- Instructions for the task
From the material beneath, pull every line with the word "html".
── Provided information
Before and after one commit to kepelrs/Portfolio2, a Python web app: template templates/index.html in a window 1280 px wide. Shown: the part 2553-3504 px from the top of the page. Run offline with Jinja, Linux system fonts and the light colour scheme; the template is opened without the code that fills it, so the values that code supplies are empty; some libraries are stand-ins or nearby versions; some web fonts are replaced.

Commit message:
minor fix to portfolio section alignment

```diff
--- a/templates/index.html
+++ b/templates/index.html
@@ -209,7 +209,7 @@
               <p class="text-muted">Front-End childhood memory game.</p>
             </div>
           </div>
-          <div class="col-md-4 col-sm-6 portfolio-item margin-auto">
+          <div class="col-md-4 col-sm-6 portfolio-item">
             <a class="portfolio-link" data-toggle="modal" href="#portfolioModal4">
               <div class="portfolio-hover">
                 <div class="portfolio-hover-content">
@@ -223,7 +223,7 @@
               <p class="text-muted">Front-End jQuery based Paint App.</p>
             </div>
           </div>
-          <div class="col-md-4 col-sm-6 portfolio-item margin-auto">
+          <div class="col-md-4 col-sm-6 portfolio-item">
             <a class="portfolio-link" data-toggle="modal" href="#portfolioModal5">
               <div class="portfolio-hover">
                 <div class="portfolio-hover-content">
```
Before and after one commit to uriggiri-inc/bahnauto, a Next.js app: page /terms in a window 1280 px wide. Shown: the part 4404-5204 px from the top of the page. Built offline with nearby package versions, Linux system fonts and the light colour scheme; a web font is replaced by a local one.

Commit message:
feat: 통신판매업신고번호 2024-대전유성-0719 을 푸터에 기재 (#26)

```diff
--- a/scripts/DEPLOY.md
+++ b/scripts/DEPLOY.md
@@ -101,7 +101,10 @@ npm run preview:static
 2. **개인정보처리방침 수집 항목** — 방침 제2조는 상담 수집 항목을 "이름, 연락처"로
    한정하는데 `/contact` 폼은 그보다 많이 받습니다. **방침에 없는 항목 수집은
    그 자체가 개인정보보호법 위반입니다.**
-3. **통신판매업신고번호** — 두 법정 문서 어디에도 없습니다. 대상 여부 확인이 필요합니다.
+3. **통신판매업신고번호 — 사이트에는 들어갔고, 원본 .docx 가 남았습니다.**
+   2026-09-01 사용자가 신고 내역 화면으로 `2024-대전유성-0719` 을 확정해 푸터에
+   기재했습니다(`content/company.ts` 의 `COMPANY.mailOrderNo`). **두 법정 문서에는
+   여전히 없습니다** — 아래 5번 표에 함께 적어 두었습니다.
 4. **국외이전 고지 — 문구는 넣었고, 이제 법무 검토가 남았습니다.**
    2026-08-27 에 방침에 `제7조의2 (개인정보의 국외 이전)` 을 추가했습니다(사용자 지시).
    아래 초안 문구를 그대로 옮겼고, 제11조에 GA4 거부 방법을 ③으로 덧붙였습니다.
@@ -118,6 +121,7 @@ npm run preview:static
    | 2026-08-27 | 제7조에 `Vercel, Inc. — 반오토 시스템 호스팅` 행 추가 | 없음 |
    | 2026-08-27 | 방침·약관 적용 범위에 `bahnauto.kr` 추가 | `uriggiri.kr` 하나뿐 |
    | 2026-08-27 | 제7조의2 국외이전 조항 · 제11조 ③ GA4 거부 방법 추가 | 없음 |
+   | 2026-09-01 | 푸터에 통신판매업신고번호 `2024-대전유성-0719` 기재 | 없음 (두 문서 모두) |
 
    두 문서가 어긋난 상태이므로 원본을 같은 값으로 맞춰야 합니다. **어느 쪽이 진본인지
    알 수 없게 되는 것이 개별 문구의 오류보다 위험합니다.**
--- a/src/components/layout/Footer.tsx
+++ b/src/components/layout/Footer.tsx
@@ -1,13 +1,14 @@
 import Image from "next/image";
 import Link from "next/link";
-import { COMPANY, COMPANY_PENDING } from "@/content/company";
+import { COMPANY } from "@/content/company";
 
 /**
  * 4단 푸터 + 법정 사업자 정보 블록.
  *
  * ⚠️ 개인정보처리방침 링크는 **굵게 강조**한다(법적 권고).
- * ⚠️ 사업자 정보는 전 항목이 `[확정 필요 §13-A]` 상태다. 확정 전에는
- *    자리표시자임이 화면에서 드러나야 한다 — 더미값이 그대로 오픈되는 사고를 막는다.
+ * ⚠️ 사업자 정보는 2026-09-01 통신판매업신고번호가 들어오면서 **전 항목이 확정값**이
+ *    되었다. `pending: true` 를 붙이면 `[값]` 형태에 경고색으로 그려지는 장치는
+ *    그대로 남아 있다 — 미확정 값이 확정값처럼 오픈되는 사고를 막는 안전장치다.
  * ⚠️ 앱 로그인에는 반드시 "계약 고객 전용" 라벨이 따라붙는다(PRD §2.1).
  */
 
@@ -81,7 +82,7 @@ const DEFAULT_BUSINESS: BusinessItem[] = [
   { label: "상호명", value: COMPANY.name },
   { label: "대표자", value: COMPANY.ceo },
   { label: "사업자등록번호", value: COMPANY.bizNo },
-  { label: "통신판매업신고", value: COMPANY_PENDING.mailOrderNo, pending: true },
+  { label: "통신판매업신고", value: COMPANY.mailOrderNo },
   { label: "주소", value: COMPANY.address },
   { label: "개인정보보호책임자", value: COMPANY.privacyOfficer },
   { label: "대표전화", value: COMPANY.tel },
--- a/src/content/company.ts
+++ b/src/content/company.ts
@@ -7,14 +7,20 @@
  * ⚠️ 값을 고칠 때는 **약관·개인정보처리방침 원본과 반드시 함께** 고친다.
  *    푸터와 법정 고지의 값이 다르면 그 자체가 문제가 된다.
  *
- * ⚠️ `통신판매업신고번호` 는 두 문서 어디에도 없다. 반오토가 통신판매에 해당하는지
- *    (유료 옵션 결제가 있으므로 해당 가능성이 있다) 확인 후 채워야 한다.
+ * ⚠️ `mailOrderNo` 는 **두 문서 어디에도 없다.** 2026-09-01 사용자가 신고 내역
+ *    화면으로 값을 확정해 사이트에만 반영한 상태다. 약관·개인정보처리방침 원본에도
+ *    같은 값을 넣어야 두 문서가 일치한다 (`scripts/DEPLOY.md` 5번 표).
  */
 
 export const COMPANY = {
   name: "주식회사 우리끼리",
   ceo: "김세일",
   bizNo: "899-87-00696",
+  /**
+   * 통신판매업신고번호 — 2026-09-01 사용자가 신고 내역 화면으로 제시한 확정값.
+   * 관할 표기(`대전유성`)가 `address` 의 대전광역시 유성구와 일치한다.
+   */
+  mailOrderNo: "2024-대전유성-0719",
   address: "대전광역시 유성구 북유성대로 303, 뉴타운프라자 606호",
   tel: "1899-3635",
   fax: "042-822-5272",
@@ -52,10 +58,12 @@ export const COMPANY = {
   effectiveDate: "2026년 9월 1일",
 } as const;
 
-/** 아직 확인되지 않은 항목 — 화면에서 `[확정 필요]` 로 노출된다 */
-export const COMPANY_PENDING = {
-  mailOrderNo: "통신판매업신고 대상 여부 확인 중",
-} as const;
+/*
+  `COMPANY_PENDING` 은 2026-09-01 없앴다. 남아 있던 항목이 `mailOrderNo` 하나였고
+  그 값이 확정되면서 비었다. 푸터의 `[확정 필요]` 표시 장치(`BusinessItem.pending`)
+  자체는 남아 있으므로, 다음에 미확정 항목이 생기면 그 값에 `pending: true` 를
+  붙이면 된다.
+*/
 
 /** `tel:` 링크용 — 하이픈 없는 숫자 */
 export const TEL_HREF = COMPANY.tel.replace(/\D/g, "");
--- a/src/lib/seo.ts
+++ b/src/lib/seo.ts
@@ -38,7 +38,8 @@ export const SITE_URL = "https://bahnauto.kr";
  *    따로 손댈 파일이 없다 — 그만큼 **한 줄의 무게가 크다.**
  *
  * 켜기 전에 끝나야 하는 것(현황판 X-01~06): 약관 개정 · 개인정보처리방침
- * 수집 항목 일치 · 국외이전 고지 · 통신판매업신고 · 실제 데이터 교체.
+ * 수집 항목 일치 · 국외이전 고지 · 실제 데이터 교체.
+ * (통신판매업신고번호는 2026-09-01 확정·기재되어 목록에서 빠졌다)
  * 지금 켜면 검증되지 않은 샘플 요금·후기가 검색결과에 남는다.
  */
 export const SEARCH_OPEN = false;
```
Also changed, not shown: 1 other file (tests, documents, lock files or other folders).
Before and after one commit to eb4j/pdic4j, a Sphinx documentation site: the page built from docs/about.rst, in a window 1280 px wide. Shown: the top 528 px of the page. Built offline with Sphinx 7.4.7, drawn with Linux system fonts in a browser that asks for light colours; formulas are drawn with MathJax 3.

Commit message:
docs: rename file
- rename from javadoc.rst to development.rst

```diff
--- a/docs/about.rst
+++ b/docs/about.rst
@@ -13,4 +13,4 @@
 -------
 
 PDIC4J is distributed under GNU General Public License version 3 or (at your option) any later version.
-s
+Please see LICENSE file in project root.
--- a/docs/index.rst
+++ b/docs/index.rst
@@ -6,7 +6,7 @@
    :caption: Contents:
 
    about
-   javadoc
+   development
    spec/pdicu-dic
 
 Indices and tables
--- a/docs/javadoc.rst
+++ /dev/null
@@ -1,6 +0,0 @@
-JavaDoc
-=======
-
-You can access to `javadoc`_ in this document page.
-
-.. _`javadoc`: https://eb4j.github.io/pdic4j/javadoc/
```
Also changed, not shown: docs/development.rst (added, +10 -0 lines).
────
- Solution for this problem
Before and after one commit to kepelrs/Portfolio2, a Python web app: template templates/index.html in a window 1280 px wide. Shown: the part 2553-3504 px from the top of the page. Run offline with Jinja, Linux system fonts and the light colour scheme; the template is opened without the code that fills it, so the values that code supplies are empty; some libraries are stand-ins or nearby versions; some web fonts are replaced.
--- a/templates/index.html
+++ b/templates/index.html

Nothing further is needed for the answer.